Luckily, there is a kind of workaround. To be honest, it’s not that common that you want to restrict so only ClientA, ClientB and ClientC can access the SQL Service on ServerX. I would dare to say its more common that you want to restrict which Users can access the service. Right?

I want to control so UserD, UserE and userF can access the RDP (Remote Desktop) Service, from any Health Domain Joined Client. It doesn’t really matter which client they connect from as long as it’s healthy and domain joined. Or I could control which clients they are able to logon to.

So by using a “Secondary Authentication” NAP with Server and Domain Isolation - Secondary Authenticationoption, where we Authenticate the User, like this.
Still the same options for the Computer Authentication. Just add a Secondary Authentication on the SA for User (Kerberos v5). It’s then possible to restrict which users are able to connect to a specific service.

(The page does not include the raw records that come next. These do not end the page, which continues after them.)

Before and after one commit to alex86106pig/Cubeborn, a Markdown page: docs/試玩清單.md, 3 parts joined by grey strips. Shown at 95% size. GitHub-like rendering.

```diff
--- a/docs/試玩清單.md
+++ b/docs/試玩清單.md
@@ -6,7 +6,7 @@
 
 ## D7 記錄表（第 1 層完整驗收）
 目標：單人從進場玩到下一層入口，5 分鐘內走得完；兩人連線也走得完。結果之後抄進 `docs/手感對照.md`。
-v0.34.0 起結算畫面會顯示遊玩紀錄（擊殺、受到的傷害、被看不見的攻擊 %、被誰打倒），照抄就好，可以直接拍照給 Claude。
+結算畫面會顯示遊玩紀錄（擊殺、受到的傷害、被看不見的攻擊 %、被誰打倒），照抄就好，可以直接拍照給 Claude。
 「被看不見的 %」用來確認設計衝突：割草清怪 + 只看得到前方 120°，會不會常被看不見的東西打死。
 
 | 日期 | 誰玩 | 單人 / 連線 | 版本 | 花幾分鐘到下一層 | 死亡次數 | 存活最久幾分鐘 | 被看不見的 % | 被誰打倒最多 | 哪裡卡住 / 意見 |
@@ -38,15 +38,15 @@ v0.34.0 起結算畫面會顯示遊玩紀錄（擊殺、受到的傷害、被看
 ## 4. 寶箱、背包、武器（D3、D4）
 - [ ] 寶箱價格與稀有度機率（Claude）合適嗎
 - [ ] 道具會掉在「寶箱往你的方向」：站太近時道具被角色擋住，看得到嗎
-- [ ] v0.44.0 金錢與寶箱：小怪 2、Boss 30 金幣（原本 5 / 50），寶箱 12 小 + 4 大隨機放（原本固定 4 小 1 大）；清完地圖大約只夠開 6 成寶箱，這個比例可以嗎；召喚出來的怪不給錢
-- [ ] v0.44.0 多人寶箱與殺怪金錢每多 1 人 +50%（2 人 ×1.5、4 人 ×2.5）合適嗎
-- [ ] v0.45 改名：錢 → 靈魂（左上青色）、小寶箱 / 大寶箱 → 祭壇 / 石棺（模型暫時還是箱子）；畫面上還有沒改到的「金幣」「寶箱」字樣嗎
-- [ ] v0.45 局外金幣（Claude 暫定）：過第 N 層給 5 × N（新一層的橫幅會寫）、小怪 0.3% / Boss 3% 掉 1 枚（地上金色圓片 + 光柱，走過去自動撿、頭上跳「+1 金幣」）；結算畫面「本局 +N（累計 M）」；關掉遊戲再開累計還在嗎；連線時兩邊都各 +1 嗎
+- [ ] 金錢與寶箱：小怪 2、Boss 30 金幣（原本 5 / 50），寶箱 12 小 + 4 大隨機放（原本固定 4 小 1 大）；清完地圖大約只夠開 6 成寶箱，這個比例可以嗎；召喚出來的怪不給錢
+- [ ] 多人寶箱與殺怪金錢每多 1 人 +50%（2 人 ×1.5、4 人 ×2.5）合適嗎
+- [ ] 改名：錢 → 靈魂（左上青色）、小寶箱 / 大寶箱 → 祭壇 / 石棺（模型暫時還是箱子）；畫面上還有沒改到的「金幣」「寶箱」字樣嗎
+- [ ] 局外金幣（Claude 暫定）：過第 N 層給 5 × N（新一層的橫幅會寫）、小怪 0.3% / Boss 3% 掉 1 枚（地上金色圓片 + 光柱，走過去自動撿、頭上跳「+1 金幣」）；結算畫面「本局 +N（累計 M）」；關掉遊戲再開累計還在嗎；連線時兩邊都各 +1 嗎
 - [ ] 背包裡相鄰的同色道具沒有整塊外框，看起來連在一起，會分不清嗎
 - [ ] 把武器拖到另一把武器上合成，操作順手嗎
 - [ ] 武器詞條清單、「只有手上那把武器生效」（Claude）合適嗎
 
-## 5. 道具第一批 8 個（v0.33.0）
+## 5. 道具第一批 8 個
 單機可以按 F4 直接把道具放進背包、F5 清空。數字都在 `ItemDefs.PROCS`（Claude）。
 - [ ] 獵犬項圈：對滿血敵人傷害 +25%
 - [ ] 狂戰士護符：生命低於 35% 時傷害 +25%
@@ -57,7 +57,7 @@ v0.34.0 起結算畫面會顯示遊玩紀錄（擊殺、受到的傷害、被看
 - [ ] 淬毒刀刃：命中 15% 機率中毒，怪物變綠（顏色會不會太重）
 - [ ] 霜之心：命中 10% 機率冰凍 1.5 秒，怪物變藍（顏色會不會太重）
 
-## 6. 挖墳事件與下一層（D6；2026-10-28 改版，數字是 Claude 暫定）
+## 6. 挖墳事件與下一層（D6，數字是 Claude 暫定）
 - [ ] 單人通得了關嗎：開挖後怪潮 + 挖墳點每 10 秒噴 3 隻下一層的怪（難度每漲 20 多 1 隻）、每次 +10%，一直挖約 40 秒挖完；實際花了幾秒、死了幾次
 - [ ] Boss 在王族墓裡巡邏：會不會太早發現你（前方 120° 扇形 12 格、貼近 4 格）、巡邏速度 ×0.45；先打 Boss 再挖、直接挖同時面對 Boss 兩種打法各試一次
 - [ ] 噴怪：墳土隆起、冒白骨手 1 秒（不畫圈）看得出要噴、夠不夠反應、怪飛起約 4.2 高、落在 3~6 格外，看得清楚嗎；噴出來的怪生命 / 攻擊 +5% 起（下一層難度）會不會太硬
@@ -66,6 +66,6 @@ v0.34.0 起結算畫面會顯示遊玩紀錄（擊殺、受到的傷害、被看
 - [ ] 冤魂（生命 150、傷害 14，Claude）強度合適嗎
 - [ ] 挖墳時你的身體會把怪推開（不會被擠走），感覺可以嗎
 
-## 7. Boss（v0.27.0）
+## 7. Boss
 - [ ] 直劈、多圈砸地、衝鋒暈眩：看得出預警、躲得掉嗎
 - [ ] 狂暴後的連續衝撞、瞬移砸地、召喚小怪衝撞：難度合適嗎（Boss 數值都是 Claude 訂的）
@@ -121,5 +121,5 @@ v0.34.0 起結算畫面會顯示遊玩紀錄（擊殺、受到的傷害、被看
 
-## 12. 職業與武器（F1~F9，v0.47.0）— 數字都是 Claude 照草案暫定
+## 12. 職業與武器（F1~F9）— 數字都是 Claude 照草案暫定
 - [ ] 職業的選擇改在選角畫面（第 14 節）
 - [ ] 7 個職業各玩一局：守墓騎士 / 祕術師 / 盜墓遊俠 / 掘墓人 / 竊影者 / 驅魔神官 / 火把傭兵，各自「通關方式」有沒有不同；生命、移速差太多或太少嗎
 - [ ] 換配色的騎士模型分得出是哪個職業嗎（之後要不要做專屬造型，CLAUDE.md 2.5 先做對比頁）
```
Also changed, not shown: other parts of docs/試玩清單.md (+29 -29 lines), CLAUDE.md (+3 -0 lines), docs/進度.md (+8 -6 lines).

In your firewall RDP Rule, configure it to Require a secure connection, and specify which users should be able to access the service. Now try to connect with two different users via RDP. You should see how the rule is applied and works.

I decided to create a Firewall Rule for RDP that only allowed “TestUser” to connect to the service.
In the screenshot below, the upper RDP is started with the TestUser Account, while the bottom RDP Client is started with “Runas Domain\Administrator” which according to the rule, should not be allowed to connect. And as you see, it’s not able to connect, which is expected.

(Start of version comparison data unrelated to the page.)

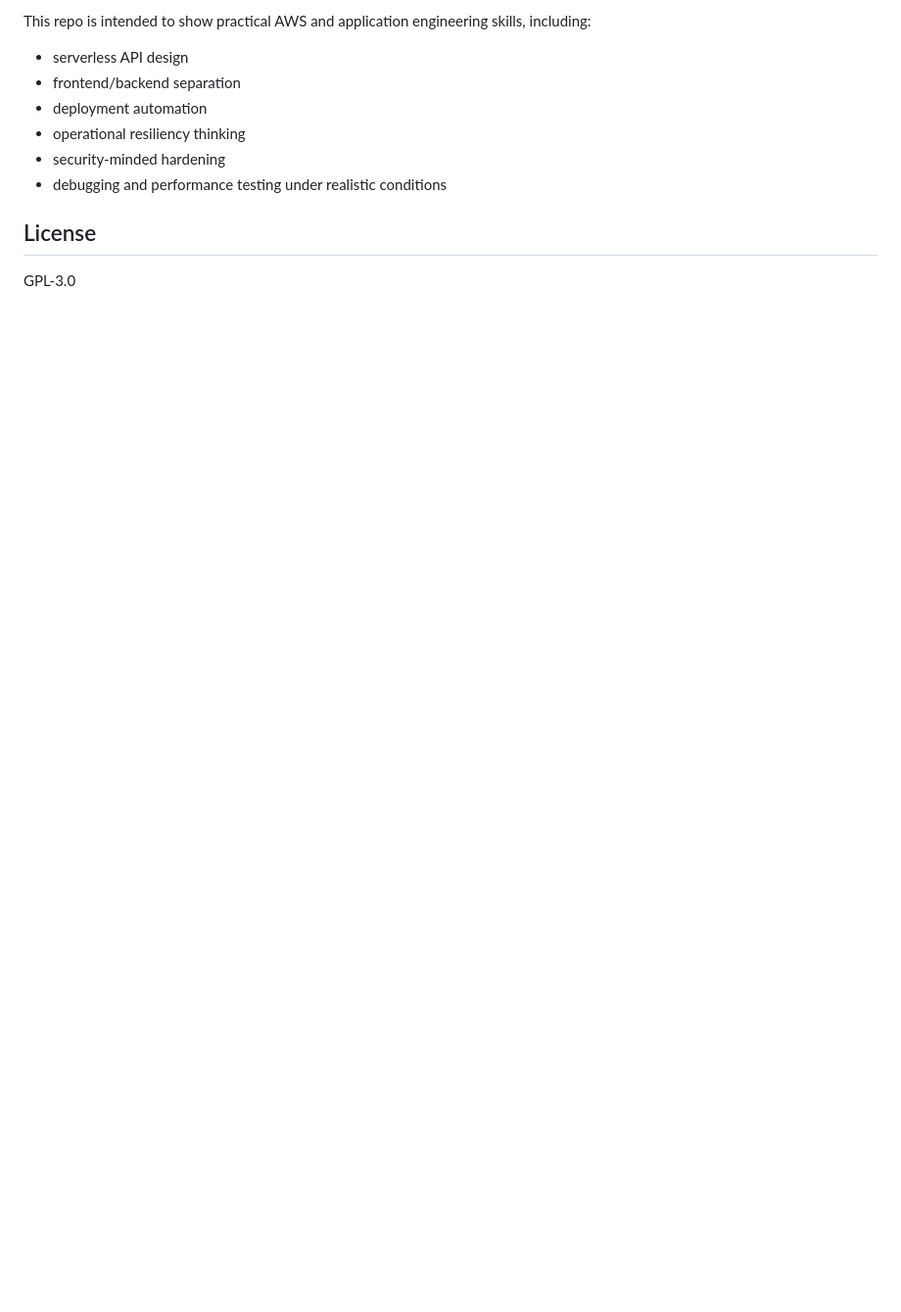
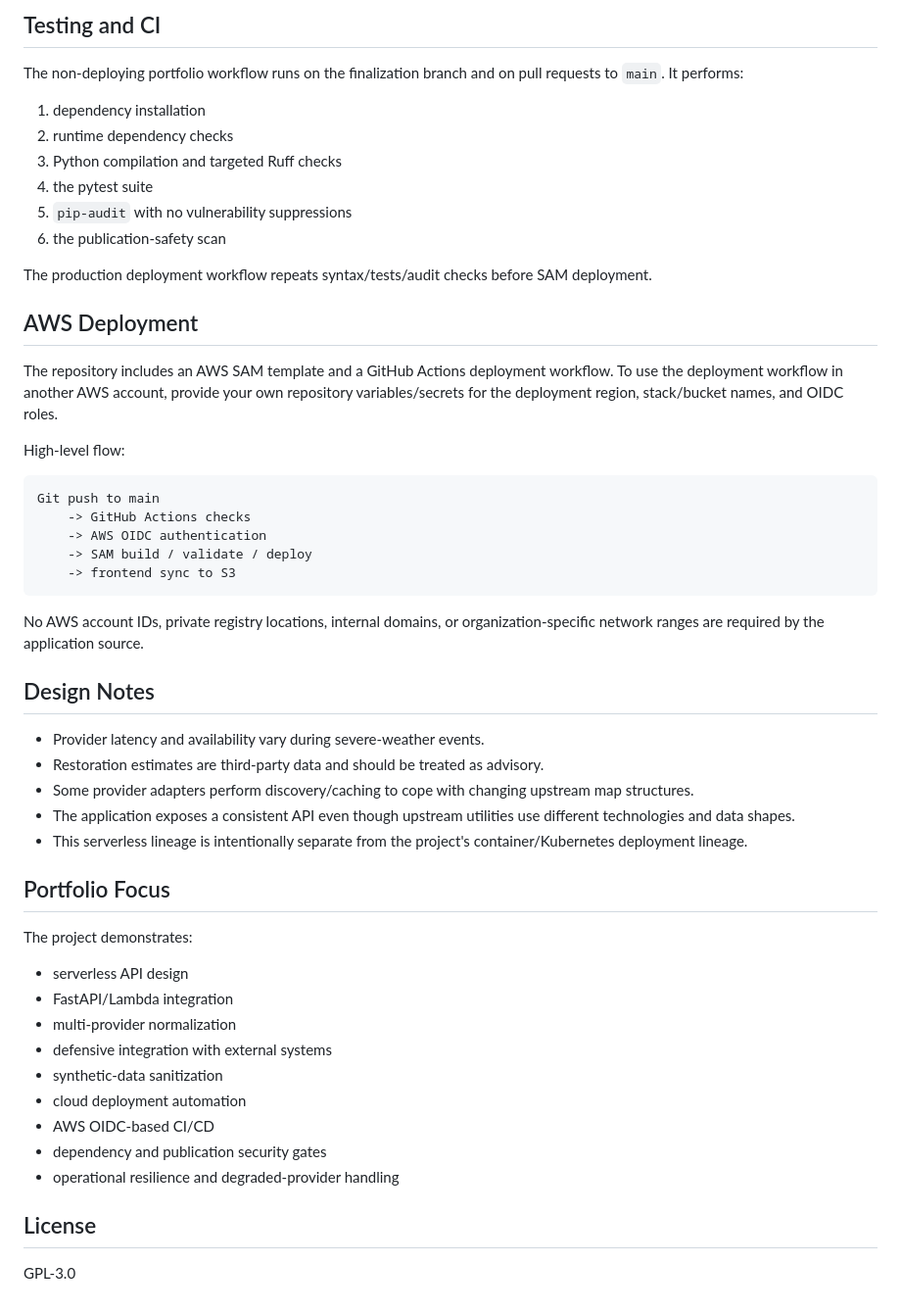
Before and after one commit to AndrewDeFever/Weather-and-Power-App, a Markdown page: README.md, the part around one of its changes. Shown at 98% size. Rendered like a GitHub page; blank space fills up the shorter version.

````diff
--- a/README.md
+++ b/README.md
@@ -142,12 +145,54 @@ High-level deployment flow:
 
-This repo is intended to show practical AWS and application engineering skills, including:
+## Testing and CI
+
+The non-deploying portfolio workflow runs on the finalization branch and on pull requests to `main`. It performs:
+
+1. dependency installation
+2. runtime dependency checks
+3. Python compilation and targeted Ruff checks
+4. the pytest suite
+5. `pip-audit` with no vulnerability suppressions
+6. the publication-safety scan
+
+The production deployment workflow repeats syntax/tests/audit checks before SAM deployment.
+
+## AWS Deployment
+
+The repository includes an AWS SAM template and a GitHub Actions deployment workflow. To use the deployment workflow in another AWS account, provide your own repository variables/secrets for the deployment region, stack/bucket names, and OIDC roles.
+
+High-level flow:
+
+```text
+Git push to main
+    -> GitHub Actions checks
+    -> AWS OIDC authentication
+    -> SAM build / validate / deploy
+    -> frontend sync to S3
+```
+
+No AWS account IDs, private registry locations, internal domains, or organization-specific network ranges are required by the application source.
+
+## Design Notes
+
+- Provider latency and availability vary during severe-weather events.
+- Restoration estimates are third-party data and should be treated as advisory.
+- Some provider adapters perform discovery/caching to cope with changing upstream map structures.
+- The application exposes a consistent API even though upstream utilities use different technologies and data shapes.
+- This serverless lineage is intentionally separate from the project's container/Kubernetes deployment lineage.
+
+## Portfolio Focus
+
+The project demonstrates:
 
 - serverless API design
-- frontend/backend separation
-- deployment automation
-- operational resiliency thinking
-- security-minded hardening
-- debugging and performance testing under realistic conditions
+- FastAPI/Lambda integration
+- multi-provider normalization
+- defensive integration with external systems
+- synthetic-data sanitization
+- cloud deployment automation
+- AWS OIDC-based CI/CD
+- dependency and publication security gates
+- operational resilience and degraded-provider handling
 
 ## License
 
````
Also changed, not shown: other parts of README.md (+98 -95 lines).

NAP with Server and Domain Isolation - Proof that it works


To get NAP to work with Server Isolation, you have to enable “Second Authentication” for the User with Kerberos Authentication, so there is Authentication done when the connection is established. Which in turn makes it possible to create Firewall Rules that can be applied to User Object, unfortunately not to computer objects.



List computer certificates that will expire with Powershell

Just a small simple script that will list all Computer Cerificates that will expire in 90 days, to give you a heads up and time to renew them.

To list computer certificates that will expire in 90 days:

Just change “-lt 90” to some other value to adjust the expiry period.

List all Unsigned Drivers with Powershell

I had a need for getting all Unsigned drivers in a Windows 8 system to help out with some debugging.


As I’m still learning Powershell there might be better and faster ways of solving this problem, but this seems to work good enough for me, and hopefully for you too.

It’s a quite straight forward and easy script to use and change if there is a need, such as instead of showing Unsigned drivers, list all Signed Drivers by using IsSigned -EQ “TRUE”.
Use driverquery.exe to list all Unsigned Drivers to CSV, then import that CSV into Powershell and display all Drivers that’s unsigned (-EQUAL “False”). You will actually just get the .INF file at this point which kind of sucks, not the driverfile which we need in this case.
So for each returned .INF file, we are then opening those files in c:\windows\INF (that’s where Windows stores all installed INF/diver files) and find all .SYS files (drivers) referenced in the INF files. And after some more filtering, it then outputs a list of the unsigned drivers ($UnSigned), like this.

PS C:> $UnSigned VClone.sys nvhda32.sys nvhda64.sys nvhda32v.sys nvhda64v.sys PS C:>
PS C:> $UnSigned
PS C:>

I’ll then use that list and pass the unsigned drivers list to “Verifier.exe /standard /driver $UnSigned” to enable some Special driver Verification for finding the cause of some blue-screens.
I guess this script should work quite well also on Windows 7, but I’ve not tried it.